In many cases, Product doesn't do a great job of describing their desired outcome. Engineering then makes inaccurate assumptions about what they think that Product wants. When Engineering starts work on a feature, they start asking questions, and Product starts to see the result of Engineering's work. That is when Product realizes that you were building the wrong thing, which is far too late.
Alignment is the challenge here. The things I have recommended in this post will improve alignment tremendously so that these problems won't pop up as often. They are still going to happen, though. When it does happen, you can offer two options to Product. These are the same two options that you would provide to anyone that wants to change in-flight work.
- Continue with the work and iterate on it in the future.
- Cancel the work, but it goes into replanning, and the team continues with the work already scheduled.
Those are the only two options that work. Trying to replan in-flight is too costly. It disrupts your delivery schedule and everything around it. Changing work in flight also increases delivery risk. It's a much better option to deliver something that is not quite right then to deliver nothing at all or deliver the perfect thing at a much greater cost than anticipated.
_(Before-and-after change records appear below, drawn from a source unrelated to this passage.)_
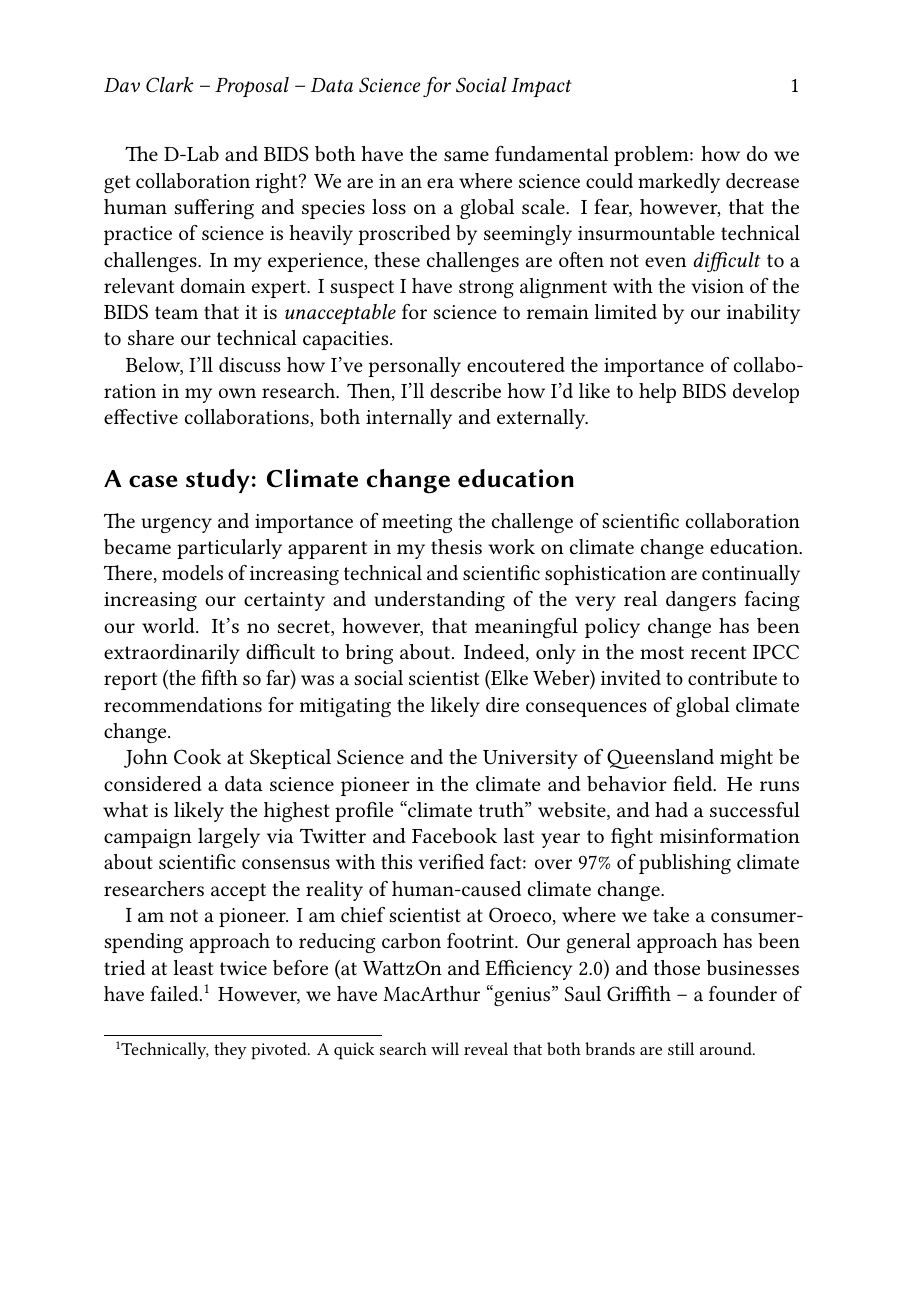
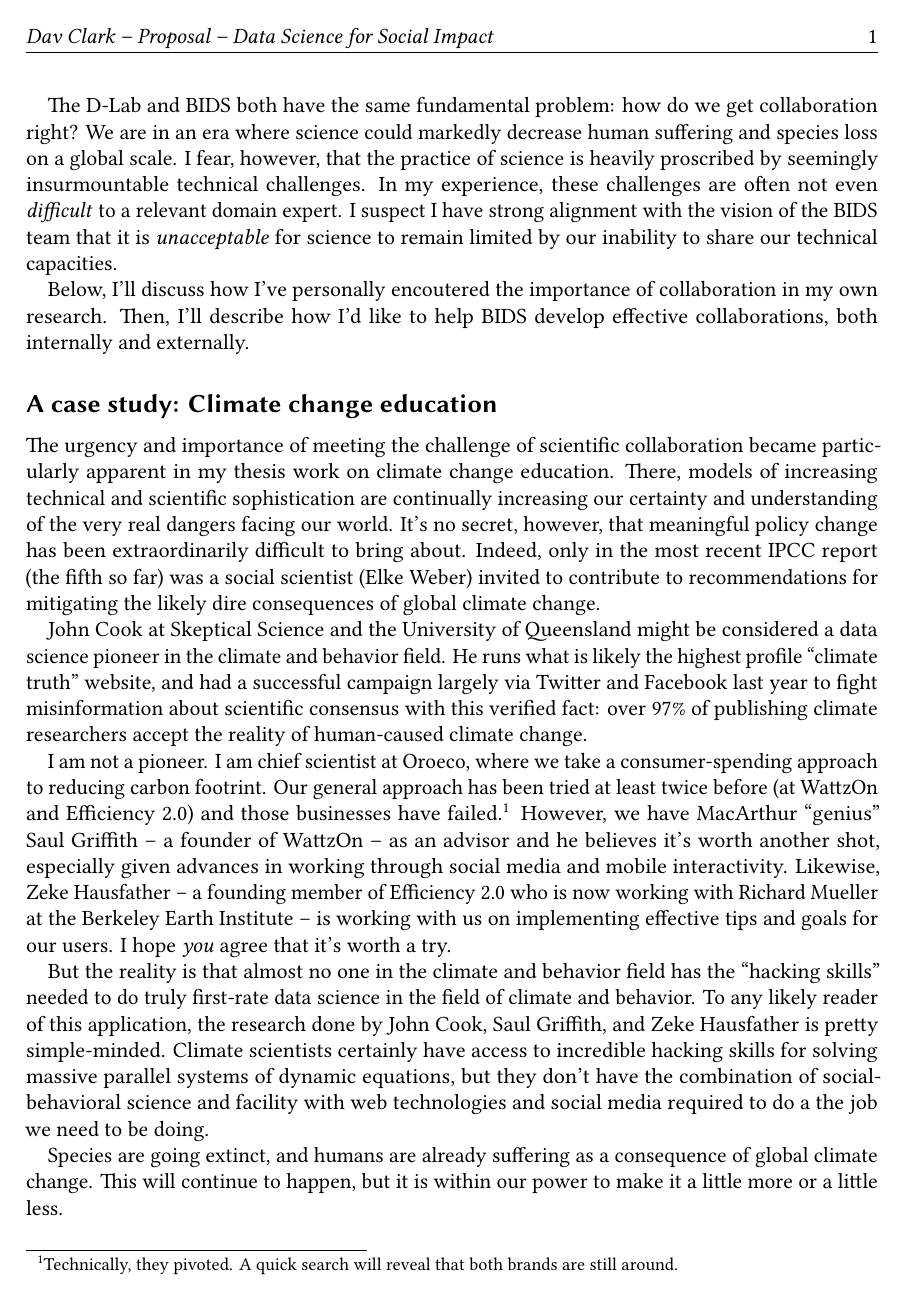
Before and after one commit to davclark/BIDS-Fellow, a LaTeX document (BIDS-app-sp2014.tex, which reads preamble.tex): page 1 of 5 before the commit and page 1 of 3 after it. Compiled offline with LuaLaTeX; a missing font is replaced by an installed copy or a similar font; an older LaTeX class or package is replaced by its successor.

Commit message:
Really, no more futzing with styles!

```diff
--- a/preamble.tex
+++ b/preamble.tex
@@ -2,12 +2,11 @@
   fontsize=12,
   english,
   paper=letter,
-  headsepstyle=on,
-  footinclude=off]
+  headsepline]
   {scrartcl}
 \usepackage{scrpage2}
 % \usepackage[footinclude=off]{typearea}
-% \usepackage[letterpaper,margin=1in,driver=pdftex]{geometry}
+\usepackage[letterpaper,margin=1in,driver=pdftex]{geometry}
 
 \clearscrheadfoot                 % deletes header/footer
 \pagestyle{scrheadings}           % use following definitions for header/footer
@@ -70,8 +69,8 @@
 
 % \usepackage[small,compact]{titlesec}
 
-\usepackage{enumitem}
-\setlist{itemsep=0pt}
+% \usepackage{enumitem}
+% \setlist{itemsep=0pt}
 
 % \usepackage{minted}
 
```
Keep in mind the fact that the Product team is one of your stakeholders. You should enable them, not block them. It's also essential that you retain the Political Capital with them that lubricates discussion and allows you to work together. So give them the option to step back, replan and reprioritize. It won't be in the current Sprint (if you are doing Sprints), but it could be in the next Sprint if it continues to be necessary.
It's Not My Job
You may be thinking to yourself, 'this is Product's job. Why am I spending my time doing this?'. That 'It's not my job' think has no place in your repertoire. You do it because it is critical for success, and no one else is doing it. In a matrixed organization, no one is accountable for delivering the product. If everyone provides what they are accountable for, everyone is successful, but nothing useful gets into production. You are holding yourself accountable for delivering something useful to production, and with that extra accountability comes extra work.
Mentoring and Delegation
In the best case, this work with Product happens in your team. Once you set the model, it's time to start delegating the work. Include members of your team in these conversations with Product. Before you meet with Product, explain your approach for the meeting and what you expect to accomplish. Afterward, explain how you think it went, what you could have done better, and what you expect the outcome to be. Over time, shift control of the conversation to them so that they can drive. In the end, these good conversations will happen without you in the room.
This Approach Works at All Levels
This approach works regardless of your level. From a manager of individual contributors to a Vice President of Engineering or CTO this approach works. The details change, and the higher up in the organization you are, the more you will focus on mentoring your direct reports. However, the approach consistently works.